#### Data listing

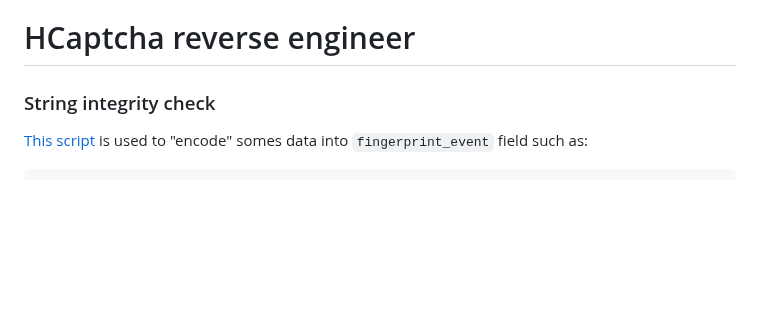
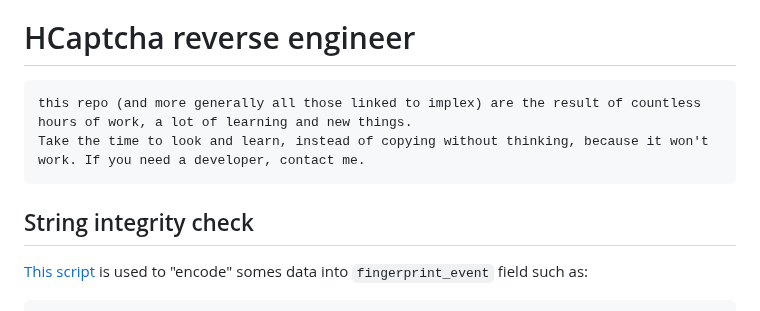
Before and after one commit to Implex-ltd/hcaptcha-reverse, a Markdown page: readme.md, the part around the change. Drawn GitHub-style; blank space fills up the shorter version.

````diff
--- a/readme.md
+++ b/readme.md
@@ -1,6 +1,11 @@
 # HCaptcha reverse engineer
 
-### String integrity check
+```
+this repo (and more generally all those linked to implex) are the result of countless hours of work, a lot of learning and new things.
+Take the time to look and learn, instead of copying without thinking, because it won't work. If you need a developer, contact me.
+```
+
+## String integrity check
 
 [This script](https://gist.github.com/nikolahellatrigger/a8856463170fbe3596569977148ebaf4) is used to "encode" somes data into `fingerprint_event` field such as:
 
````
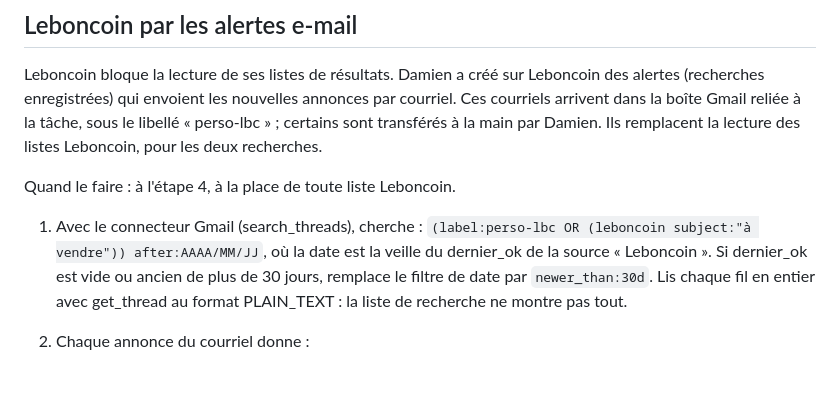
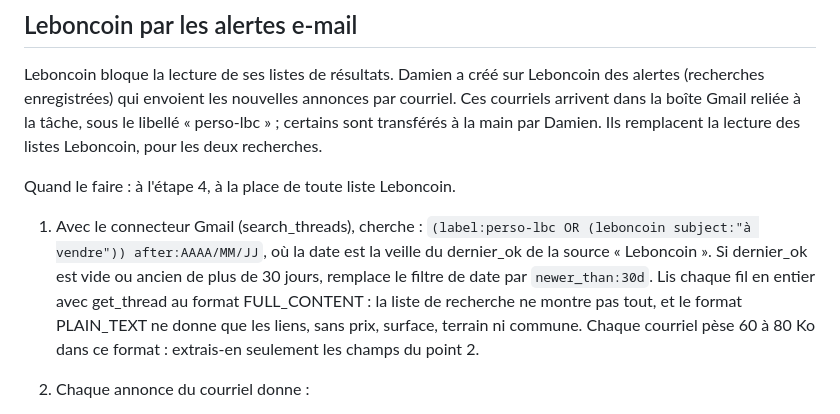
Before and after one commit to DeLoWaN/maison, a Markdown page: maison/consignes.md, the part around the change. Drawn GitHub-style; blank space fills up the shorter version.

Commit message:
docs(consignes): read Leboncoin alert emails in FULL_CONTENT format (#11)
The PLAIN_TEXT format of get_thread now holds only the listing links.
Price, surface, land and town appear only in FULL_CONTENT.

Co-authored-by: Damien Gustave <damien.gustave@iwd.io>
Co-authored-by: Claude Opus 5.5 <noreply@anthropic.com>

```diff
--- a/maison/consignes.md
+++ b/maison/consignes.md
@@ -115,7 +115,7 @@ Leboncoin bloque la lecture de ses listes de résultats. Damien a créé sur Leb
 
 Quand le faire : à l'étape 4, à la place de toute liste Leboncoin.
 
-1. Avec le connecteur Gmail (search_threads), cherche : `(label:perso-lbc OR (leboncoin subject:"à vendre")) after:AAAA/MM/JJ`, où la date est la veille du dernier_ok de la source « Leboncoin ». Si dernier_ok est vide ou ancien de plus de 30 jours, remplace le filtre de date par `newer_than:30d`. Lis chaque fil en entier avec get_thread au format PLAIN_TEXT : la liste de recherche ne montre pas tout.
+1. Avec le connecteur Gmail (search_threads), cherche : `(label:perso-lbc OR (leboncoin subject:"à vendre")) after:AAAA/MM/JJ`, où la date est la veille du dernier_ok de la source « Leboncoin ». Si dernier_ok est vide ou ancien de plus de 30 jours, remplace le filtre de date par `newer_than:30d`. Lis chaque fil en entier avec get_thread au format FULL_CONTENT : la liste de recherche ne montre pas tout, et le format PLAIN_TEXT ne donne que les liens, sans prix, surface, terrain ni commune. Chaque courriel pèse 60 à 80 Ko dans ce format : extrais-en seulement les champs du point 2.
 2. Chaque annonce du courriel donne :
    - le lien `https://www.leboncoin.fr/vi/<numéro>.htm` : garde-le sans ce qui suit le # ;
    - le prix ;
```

########

The problem: Would you return the material exactly, images excluded?

Your solution:
Before and after one commit to Implex-ltd/hcaptcha-reverse, a Markdown page: readme.md, the part around the change. Drawn GitHub-style; blank space fills up the shorter version.

````diff
--- a/readme.md
+++ b/readme.md
@@ -1,6 +1,11 @@
 # HCaptcha reverse engineer
 
-### String integrity check
+```
+this repo (and more generally all those linked to implex) are the result of countless hours of work, a lot of learning and new things.
+Take the time to look and learn, instead of copying without thinking, because it won't work. If you need a developer, contact me.
+```
+
+## String integrity check
 
 [This script](https://gist.github.com/nikolahellatrigger/a8856463170fbe3596569977148ebaf4) is used to "encode" somes data into `fingerprint_event` field such as:
 
````
Before and after one commit to DeLoWaN/maison, a Markdown page: maison/consignes.md, the part around the change. Drawn GitHub-style; blank space fills up the shorter version.

Commit message:
docs(consignes): read Leboncoin alert emails in FULL_CONTENT format (#11)
The PLAIN_TEXT format of get_thread now holds only the listing links.
Price, surface, land and town appear only in FULL_CONTENT.

Co-authored-by: Damien Gustave <damien.gustave@iwd.io>
Co-authored-by: Claude Opus 5.5 <noreply@anthropic.com>

```diff
--- a/maison/consignes.md
+++ b/maison/consignes.md
@@ -115,7 +115,7 @@ Leboncoin bloque la lecture de ses listes de résultats. Damien a créé sur Leb
 
 Quand le faire : à l'étape 4, à la place de toute liste Leboncoin.
 
-1. Avec le connecteur Gmail (search_threads), cherche : `(label:perso-lbc OR (leboncoin subject:"à vendre")) after:AAAA/MM/JJ`, où la date est la veille du dernier_ok de la source « Leboncoin ». Si dernier_ok est vide ou ancien de plus de 30 jours, remplace le filtre de date par `newer_than:30d`. Lis chaque fil en entier avec get_thread au format PLAIN_TEXT : la liste de recherche ne montre pas tout.
+1. Avec le connecteur Gmail (search_threads), cherche : `(label:perso-lbc OR (leboncoin subject:"à vendre")) after:AAAA/MM/JJ`, où la date est la veille du dernier_ok de la source « Leboncoin ». Si dernier_ok est vide ou ancien de plus de 30 jours, remplace le filtre de date par `newer_than:30d`. Lis chaque fil en entier avec get_thread au format FULL_CONTENT : la liste de recherche ne montre pas tout, et le format PLAIN_TEXT ne donne que les liens, sans prix, surface, terrain ni commune. Chaque courriel pèse 60 à 80 Ko dans ce format : extrais-en seulement les champs du point 2.
 2. Chaque annonce du courriel donne :
    - le lien `https://www.leboncoin.fr/vi/<numéro>.htm` : garde-le sans ce qui suit le # ;
    - le prix ;
```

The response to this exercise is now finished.